Left with few other choices, it’s natural to turn to the nuclear option:
Tree Hugger’s not a Critter, but she’s so powerful she’s worth going off theme. Unfortunately, she can sometimes be a little too good. “Turn off Troublemakers” is fair in a tournament, but it’s less good for games with your friends. It’s a cool deckbuilding challenge to find just the right card to win fun games. It’s less fun to find a card that blanks half your opponent’s deck.
I’m excited to try Battlesnakes, Hissy Fit as a fun, fair, interactive option to give Critter decks another way to dodge Troublemakers. Often, buying just a turn or two—exactly what Battlesnakes gives you—can put you far enough ahead in points to close the game. As a cheap Critter, Battlesnakes is easy to sneak into a big turn, but can also be part of your fast Critter openings, if that’s what you need.
Plus, as a straight Yellow Friend, Battlesnakes can fit into all sorts of new Critter decks beyond your typical Yellow-White Cratus/Tree Hugger decks. In particular, I’m excited to try them alongside Pinkie Pie, One Filly Party in a Yellow-Pink tokens deck. Critter tokens and Earth Pony tokens together? I’m in.

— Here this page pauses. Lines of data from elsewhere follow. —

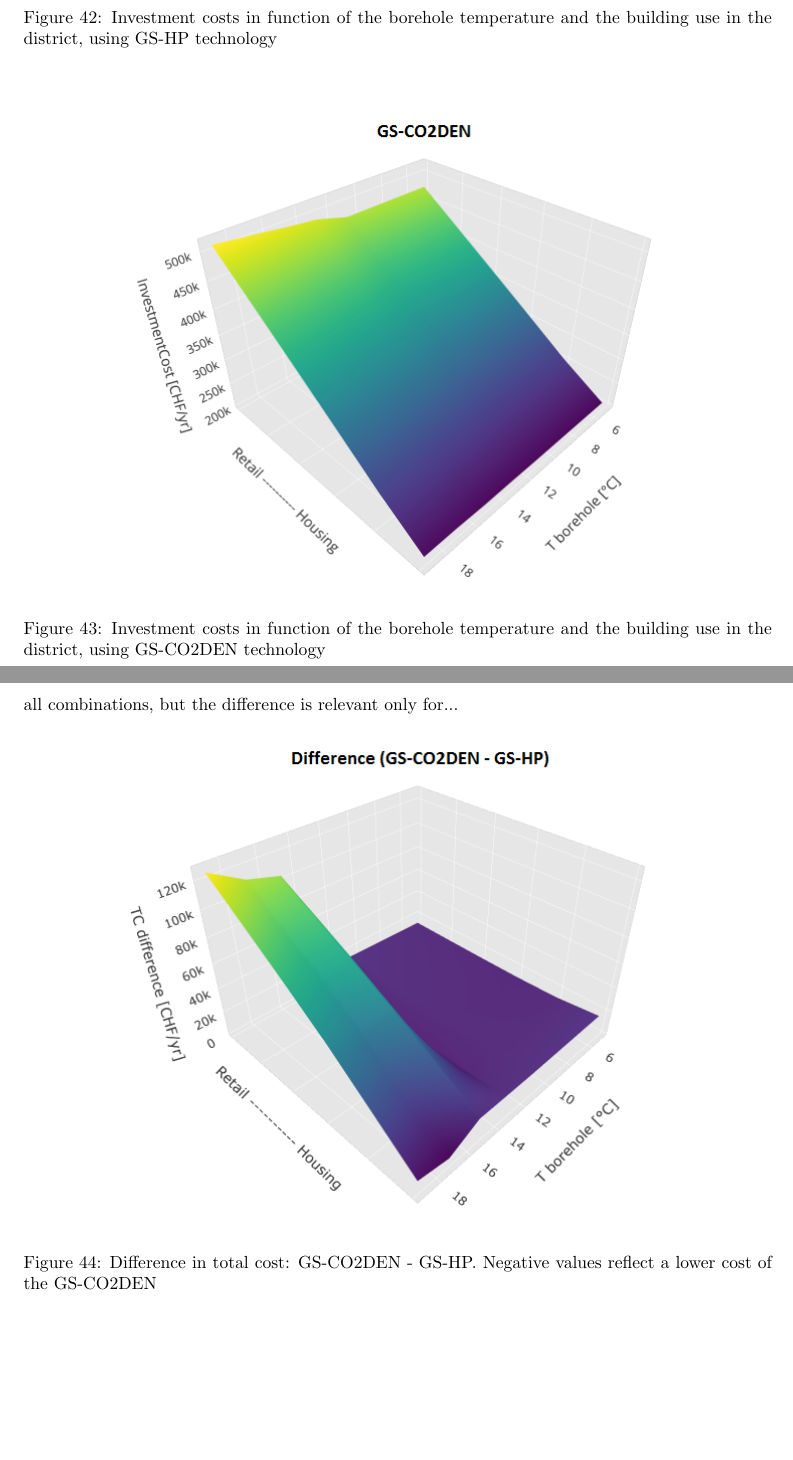
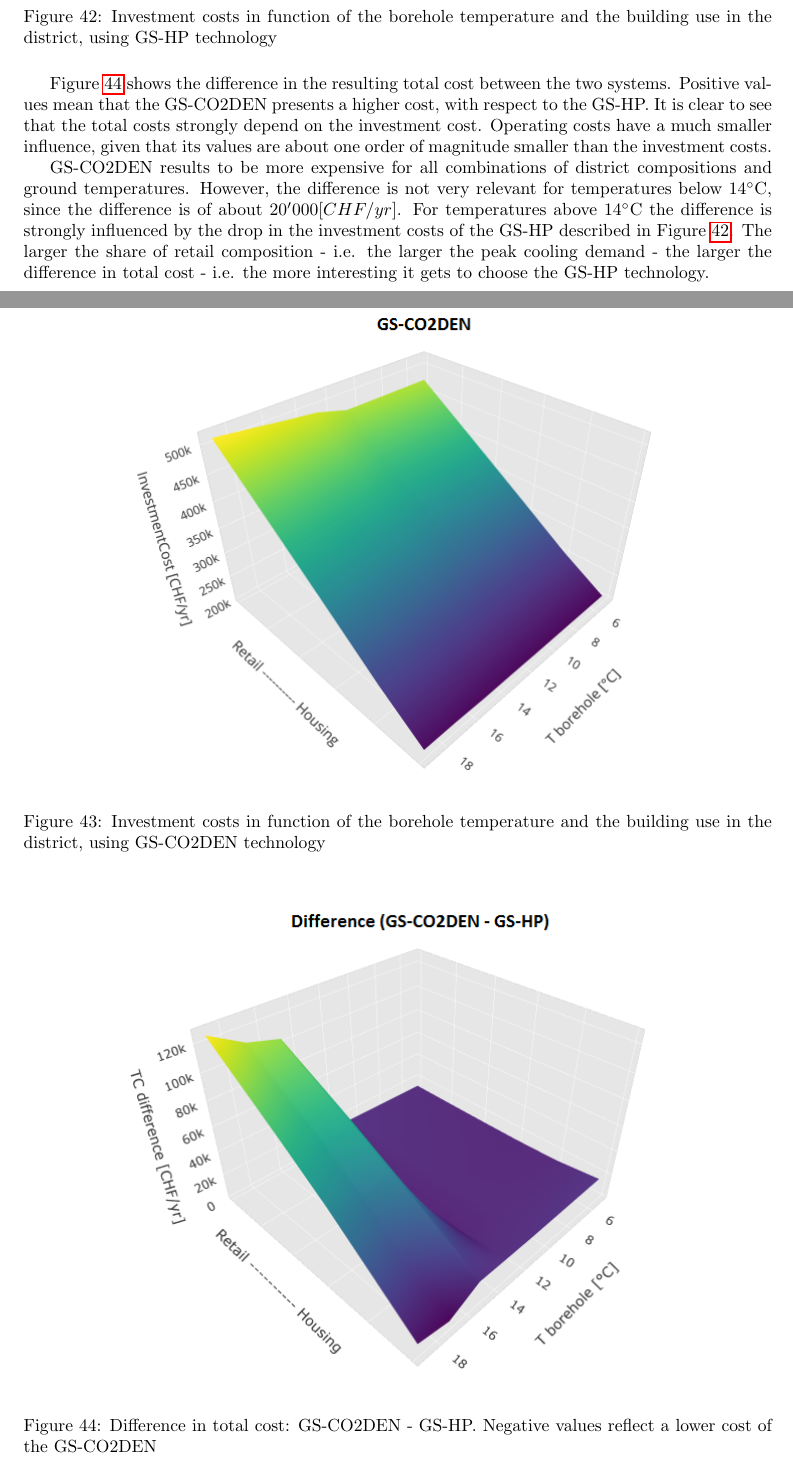
Before and after one commit to wysly/PDM---Eglantine, a LaTeX paper (main.tex): two parts of pages 58 and 59 of 73, joined at a grey line, cut so that both start at the same text, the shorter picture padded with empty space. Compiled offline with pdfLaTeX.

Commit message:
added IC and TC in TgSACU

```diff
--- a/main.tex
+++ b/main.tex
@@ -1428,7 +1430,9 @@ Take investment costs and explain\\
 %	\label{fig:cutgsadiff_IC}
 %\end{figure}
 
-Now combining, the total cost difference shows that ic more relevant and gs hp has lower tc for all combinations, but the difference is relevant only for...
+Figure \ref{fig:cutgsadiff_TC} shows the difference in the resulting total cost between the two systems. Positive values mean that the GS-CO2DEN presents a higher cost, with respect to the GS-HP. It is clear to see that the total costs strongly depend on the investment cost. Operating costs have a much smaller influence, given that its values are about one order of magnitude smaller than the investment costs.
+
+GS-CO2DEN results to be more expensive for all combinations of district compositions and ground temperatures. However, the difference is not very relevant for temperatures below 14\si{\celsius}, since the difference is of about $20'000[CHF/yr]$. For temperatures above 14\si{\celsius} the difference is strongly influenced by the drop in the investment costs of the GS-HP described in Figure \ref{fig:CUTg_IC}. The larger the share of retail composition - i.e. the larger the peak cooling demand - the larger the difference in total cost - i.e. the more interesting it gets to choose the GS-HP technology.\\
 
 \begin{figure}[tph]
 	\centering
```
Also changed, not shown: main.tex (4 more changed lines), 3 other files.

Or maybe Critters aren’t quite your speed? Marks has you covered there, too.
Repulsor Blast is essentially a one-shot Tree Hugger, which can buy you a critical turn to get ahead or stay ahead. Even better, if you can force a double-face off (a fracas, if you will), you can refresh problems and get rid of the Troublemaker for good. To help, Marks also includes cool new Dilemmas to give additional avenues to confront multiple Problems in a turn:
Here's another alternate timeline that appears as a Dilemma card in #mlpccg Marks in Time! pic.twitter.com/teJNXNWuZj
— MLP: CCG (@MLP_CCG) April 4, 2016
Suffice to say Yellow is going to get some cool new toys when Marks in Time drops in May! I’m really looking forward to it.
I hope these Marks in Time previews are just as exciting for you as they are for me! Stay tuned to the MLP CCG Twitter account and the Enterplay Facebook page for more preview cards as they come out, and sound off in the comments to let us all know what cards you’re most excited to get your hands on.